BEGIN Data section

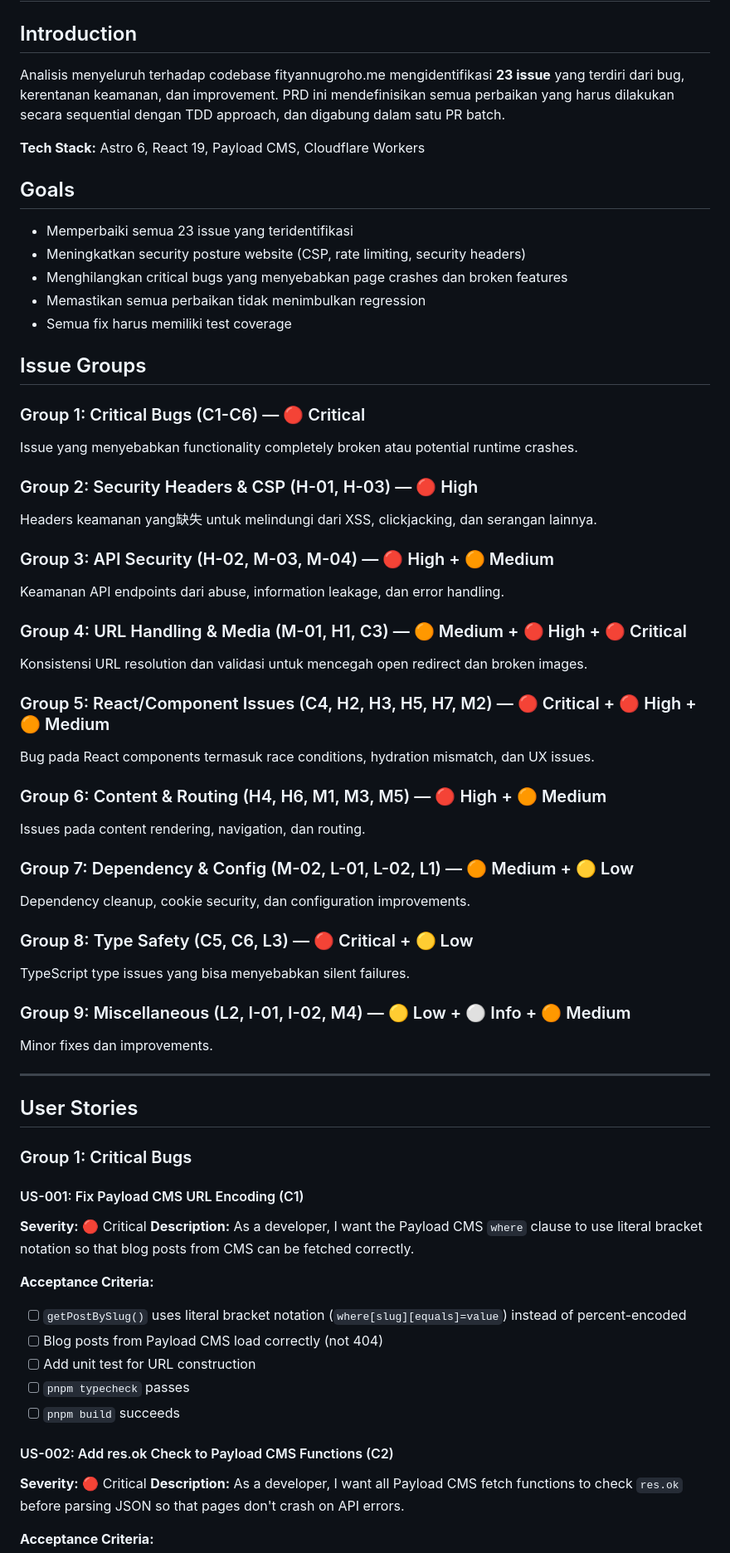
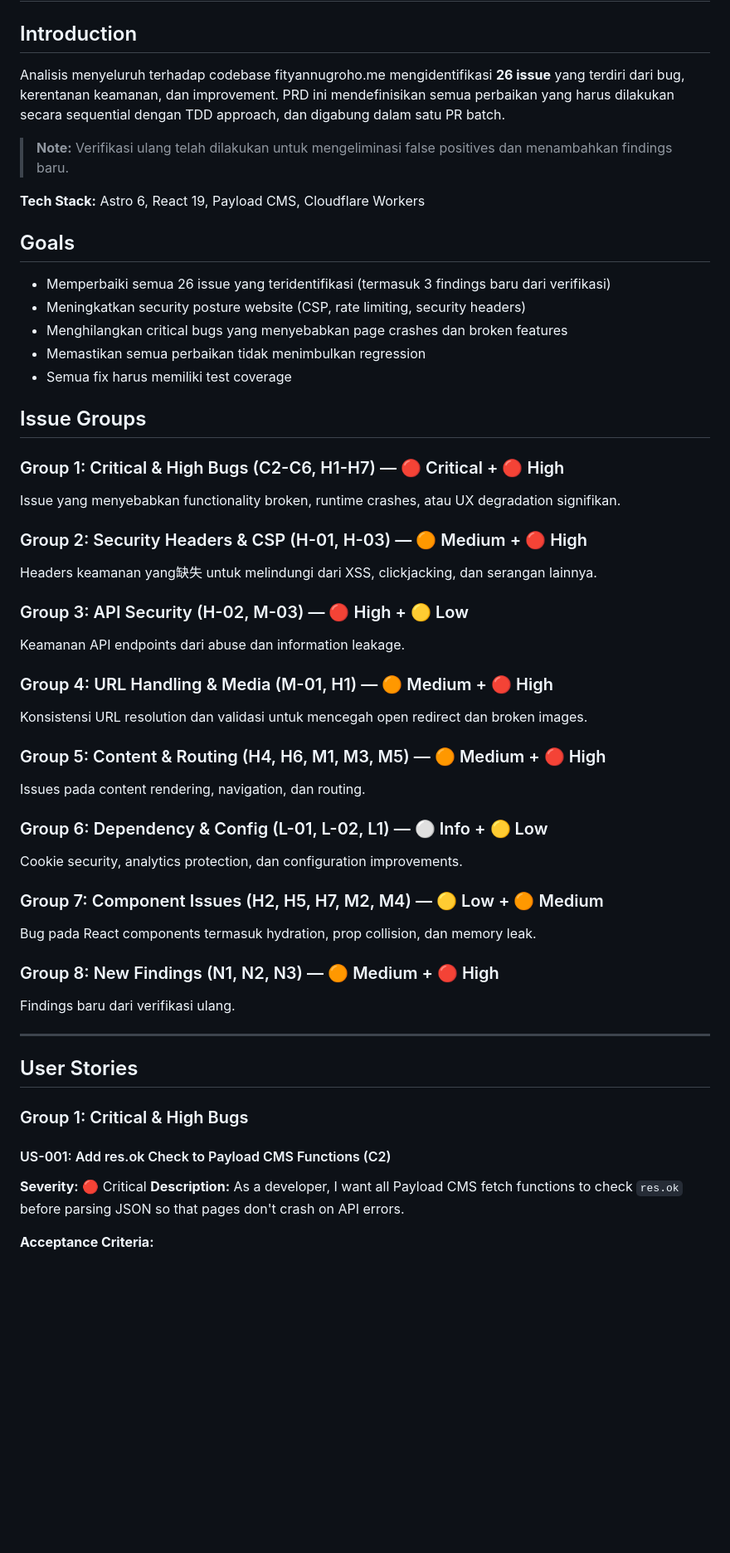
Before and after one commit to fityannugroho/fityannugroho, a Markdown page: tasks/prd-bug-vulnerability-fixes.md, the part around one of its changes. Shown at 83% size. GitHub-like rendering; blank space fills up the shorter version.

```diff
--- a/tasks/prd-bug-vulnerability-fixes.md
+++ b/tasks/prd-bug-vulnerability-fixes.md
@@ -2,13 +2,15 @@
 
 ## Introduction
 
-Analisis menyeluruh terhadap codebase fityannugroho.me mengidentifikasi **23 issue** yang terdiri dari bug, kerentanan keamanan, dan improvement. PRD ini mendefinisikan semua perbaikan yang harus dilakukan secara sequential dengan TDD approach, dan digabung dalam satu PR batch.
+Analisis menyeluruh terhadap codebase fityannugroho.me mengidentifikasi **26 issue** yang terdiri dari bug, kerentanan keamanan, dan improvement. PRD ini mendefinisikan semua perbaikan yang harus dilakukan secara sequential dengan TDD approach, dan digabung dalam satu PR batch.
+
+> **Note:** Verifikasi ulang telah dilakukan untuk mengeliminasi false positives dan menambahkan findings baru.
 
 **Tech Stack:** Astro 6, React 19, Payload CMS, Cloudflare Workers
 
 ## Goals
 
-- Memperbaiki semua 23 issue yang teridentifikasi
+- Memperbaiki semua 26 issue yang teridentifikasi (termasuk 3 findings baru dari verifikasi)
 - Meningkatkan security posture website (CSP, rate limiting, security headers)
 - Menghilangkan critical bugs yang menyebabkan page crashes dan broken features
 - Memastikan semua perbaikan tidak menimbulkan regression
@@ -16,51 +18,37 @@ Analisis menyeluruh terhadap codebase fityannugroho.me mengidentifikasi **23 iss
 
 ## Issue Groups
 
-### Group 1: Critical Bugs (C1-C6) — 🔴 Critical
-Issue yang menyebabkan functionality completely broken atau potential runtime crashes.
+### Group 1: Critical & High Bugs (C2-C6, H1-H7) — 🔴 Critical + 🔴 High
+Issue yang menyebabkan functionality broken, runtime crashes, atau UX degradation signifikan.
 
-### Group 2: Security Headers & CSP (H-01, H-03) — 🔴 High
+### Group 2: Security Headers & CSP (H-01, H-03) — 🟠 Medium + 🔴 High
 Headers keamanan yang缺失 untuk melindungi dari XSS, clickjacking, dan serangan lainnya.
 
-### Group 3: API Security (H-02, M-03, M-04) — 🔴 High + 🟠 Medium
-Keamanan API endpoints dari abuse, information leakage, dan error handling.
+### Group 3: API Security (H-02, M-03) — 🔴 High + 🟡 Low
+Keamanan API endpoints dari abuse dan information leakage.
 
-### Group 4: URL Handling & Media (M-01, H1, C3) — 🟠 Medium + 🔴 High + 🔴 Critical
+### Group 4: URL Handling & Media (M-01, H1) — 🟠 Medium + 🔴 High
 Konsistensi URL resolution dan validasi untuk mencegah open redirect dan broken images.
 
-### Group 5: React/Component Issues (C4, H2, H3, H5, H7, M2) — 🔴 Critical + 🔴 High + 🟠 Medium
-Bug pada React components termasuk race conditions, hydration mismatch, dan UX issues.
-
-### Group 6: Content & Routing (H4, H6, M1, M3, M5) — 🔴 High + 🟠 Medium
+### Group 5: Content & Routing (H4, H6, M1, M3, M5) — 🟠 Medium + 🔴 High
 Issues pada content rendering, navigation, dan routing.
 
-### Group 7: Dependency & Config (M-02, L-01, L-02, L1) — 🟠 Medium + 🟡 Low
-Dependency cleanup, cookie security, dan configuration improvements.
+### Group 6: Dependency & Config (L-01, L-02, L1) — ⚪ Info + 🟡 Low
+Cookie security, analytics protection, dan configuration improvements.
 
-### Group 8: Type Safety (C5, C6, L3) — 🔴 Critical + 🟡 Low
-TypeScript type issues yang bisa menyebabkan silent failures.
+### Group 7: Component Issues (H2, H5, H7, M2, M4) — 🟡 Low + 🟠 Medium
+Bug pada React components termasuk hydration, prop collision, dan memory leak.
 
-### Group 9: Miscellaneous (L2, I-01, I-02, M4) — 🟡 Low + ⚪ Info + 🟠 Medium
-Minor fixes dan improvements.
+### Group 8: New Findings (N1, N2, N3) — 🟠 Medium + 🔴 High
+Findings baru dari verifikasi ulang.
 
 ---
 
 ## User Stories
 
-### Group 1: Critical Bugs
+### Group 1: Critical & High Bugs
 
-#### US-001: Fix Payload CMS URL Encoding (C1)
-**Severity:** 🔴 Critical
-**Description:** As a developer, I want the Payload CMS `where` clause to use literal bracket notation so that blog posts from CMS can be fetched correctly.
-
-**Acceptance Criteria:**
-- [ ] `getPostBySlug()` uses literal bracket notation (`where[slug][equals]=value`) instead of percent-encoded
-- [ ] Blog posts from Payload CMS load correctly (not 404)
-- [ ] Add unit test for URL construction
-- [ ] `pnpm typecheck` passes
-- [ ] `pnpm build` succeeds
-
-#### US-002: Add res.ok Check to Payload CMS Functions (C2)
+#### US-001: Add res.ok Check to Payload CMS Functions (C2)
 **Severity:** 🔴 Critical
 **Description:** As a developer, I want all Payload CMS fetch functions to check `res.ok` before parsing JSON so that pages don't crash on API errors.
 
```
Also changed, not shown: other parts of tasks/prd-bug-vulnerability-fixes.md (+153 -190 lines).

END Data section

**Directions for this task:** Above are some records; copy each line there that contains "runtime".

**Solution for this exercise:**
-Issue yang menyebabkan functionality completely broken atau potential runtime crashes.
+Issue yang menyebabkan functionality broken, runtime crashes, atau UX degradation signifikan.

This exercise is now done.